“The National Assembly (headed by Juan Guaidó) will continue, that is the approach that is being promoted. In January, there will be institutional continuity of the Assembly,” he added.
However, far from this discourse, the reality is different: the Venezuelan National Assembly is against the clock and must define the plan of actions to be executed in a scenario that appears cloudy for the parties that are united in the opposition coalition.
While Nicolás Maduro’s regime is paving the way for electoral fraud, the breaks in dissent between those who want to participate and those who still resist the idea, such as leader María Corina Machado, have ended up damaging the “monolithic force” that President Juan Guaidó initially sought.
On April 30, 2019, Leopoldo López evaded house arrest and appeared at the La Carlota military base in Caracas, inviting the military to rebel against Maduro and asked civilians to take to the streets.
López was accompanied by Juan Guiadó, but the effort did not bear fruit. It turned out to be a failure for both leaders, yet another one added to the record of the opposition leader.
“The main mistake we could have made was an overly optimistic attitude towards expectations,” he confessed during the interview.
He added that expectations of change were created “that were inflated for the Venezuelan people and also for the international community and that today, since the exit of the dictator has not materialized, this has evidently generated frustration.”
Links with Diosdado
Leopoldo López is just a few days away from his first month out of Venezuela. His departure has generated all kinds of skepticism among citizens -who trusted his words and those of his wife, Lilian Tintori – who believed he would never leave the country.
Regarding López’s departure from Venezuela, there are underlying claims of Maduro’s complicity in making it happen with the mediation of former Spanish Ambassador to Caracas, Jesús Silva.
It is also argued that the opponent was supported by the chains of command of Diosdado Cabello and Gustavo González (current director of Sebín).
“He was kept under electronic and human surveillance. The device was reinforced by Chavista groups. The logistics to get him out of there, financially and tactically, had to be robust,” argued Johan Obdola, Venezuelan security analyst, in an interview with El Tiempo.
Negotiations from Spain
Once in Spanish territory, López met with the president of the Spanish Government, Pedro Sánchez.

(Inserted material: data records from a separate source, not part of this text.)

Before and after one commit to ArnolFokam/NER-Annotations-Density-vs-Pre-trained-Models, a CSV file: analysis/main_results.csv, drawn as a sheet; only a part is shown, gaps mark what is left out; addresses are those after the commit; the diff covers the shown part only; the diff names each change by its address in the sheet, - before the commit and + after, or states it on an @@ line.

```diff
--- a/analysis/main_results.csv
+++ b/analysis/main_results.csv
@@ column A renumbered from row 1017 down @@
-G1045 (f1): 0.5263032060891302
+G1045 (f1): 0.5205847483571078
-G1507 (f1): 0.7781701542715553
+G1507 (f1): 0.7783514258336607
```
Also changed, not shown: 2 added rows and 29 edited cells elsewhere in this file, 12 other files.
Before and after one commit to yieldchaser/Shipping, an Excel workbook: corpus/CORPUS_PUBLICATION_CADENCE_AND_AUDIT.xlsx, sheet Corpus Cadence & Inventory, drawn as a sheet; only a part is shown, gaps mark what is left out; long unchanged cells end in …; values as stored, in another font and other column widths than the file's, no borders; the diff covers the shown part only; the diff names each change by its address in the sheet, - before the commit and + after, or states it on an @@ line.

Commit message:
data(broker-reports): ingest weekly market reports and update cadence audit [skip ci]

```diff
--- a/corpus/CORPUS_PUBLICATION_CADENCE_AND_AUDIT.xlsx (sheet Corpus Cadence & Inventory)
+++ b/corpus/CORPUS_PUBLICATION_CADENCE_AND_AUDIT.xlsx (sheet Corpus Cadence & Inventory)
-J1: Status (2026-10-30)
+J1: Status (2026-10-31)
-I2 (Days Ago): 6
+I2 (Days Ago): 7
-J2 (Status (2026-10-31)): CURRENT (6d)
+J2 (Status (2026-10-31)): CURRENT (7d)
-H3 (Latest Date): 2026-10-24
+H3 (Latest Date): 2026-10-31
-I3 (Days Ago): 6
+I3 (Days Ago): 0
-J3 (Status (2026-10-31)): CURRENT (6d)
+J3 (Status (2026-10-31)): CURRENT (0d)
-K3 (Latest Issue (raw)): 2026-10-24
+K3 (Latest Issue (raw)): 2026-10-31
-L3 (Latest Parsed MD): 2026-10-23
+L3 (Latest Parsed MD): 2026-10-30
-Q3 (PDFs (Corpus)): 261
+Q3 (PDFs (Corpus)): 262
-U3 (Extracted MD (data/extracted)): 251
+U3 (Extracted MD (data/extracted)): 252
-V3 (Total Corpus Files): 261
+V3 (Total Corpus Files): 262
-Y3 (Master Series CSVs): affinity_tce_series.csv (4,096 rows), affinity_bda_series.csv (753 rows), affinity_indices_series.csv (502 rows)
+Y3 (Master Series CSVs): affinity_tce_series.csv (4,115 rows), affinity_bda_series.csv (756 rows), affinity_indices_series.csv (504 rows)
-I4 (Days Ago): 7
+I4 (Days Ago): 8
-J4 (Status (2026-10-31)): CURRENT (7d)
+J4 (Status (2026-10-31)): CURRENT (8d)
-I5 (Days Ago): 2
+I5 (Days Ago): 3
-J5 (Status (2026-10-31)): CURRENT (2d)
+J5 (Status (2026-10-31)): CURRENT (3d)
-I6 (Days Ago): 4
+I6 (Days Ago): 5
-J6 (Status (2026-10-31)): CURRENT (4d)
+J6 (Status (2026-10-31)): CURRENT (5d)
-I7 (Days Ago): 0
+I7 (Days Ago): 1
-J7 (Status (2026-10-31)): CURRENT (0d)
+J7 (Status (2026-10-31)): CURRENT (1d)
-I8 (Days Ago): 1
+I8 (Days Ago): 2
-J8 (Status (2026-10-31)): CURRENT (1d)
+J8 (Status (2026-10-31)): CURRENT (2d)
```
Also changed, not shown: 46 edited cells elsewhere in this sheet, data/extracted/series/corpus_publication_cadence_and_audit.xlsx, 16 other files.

The president did not receive López at La Moncloa, in his capacity as president of the Spanish government, but as secretary-general of the PSOE at the party’s headquarters. This gesture meant that Sánchez was trying to play down the importance of the meeting.
After that meeting, López gave a press conference where he expressed his intentions in the medium term.
“It is clear to me that with Nicolás Maduro, it is very difficult to be able to propose a negotiation… We are convinced that a transition will have to include people who have been in the power structure of the dictatorship.”
Given these words, the qualifiers and descriptions of impressions are simply not enough. The 180° turnaround in Leopoldo López’s speech is very palpable. His surrender is something perceived not only by the opposition but also by Chavismo, and perhaps there is some danger in this.
*This article was written in collaboration with the journalist Milagros Boyer.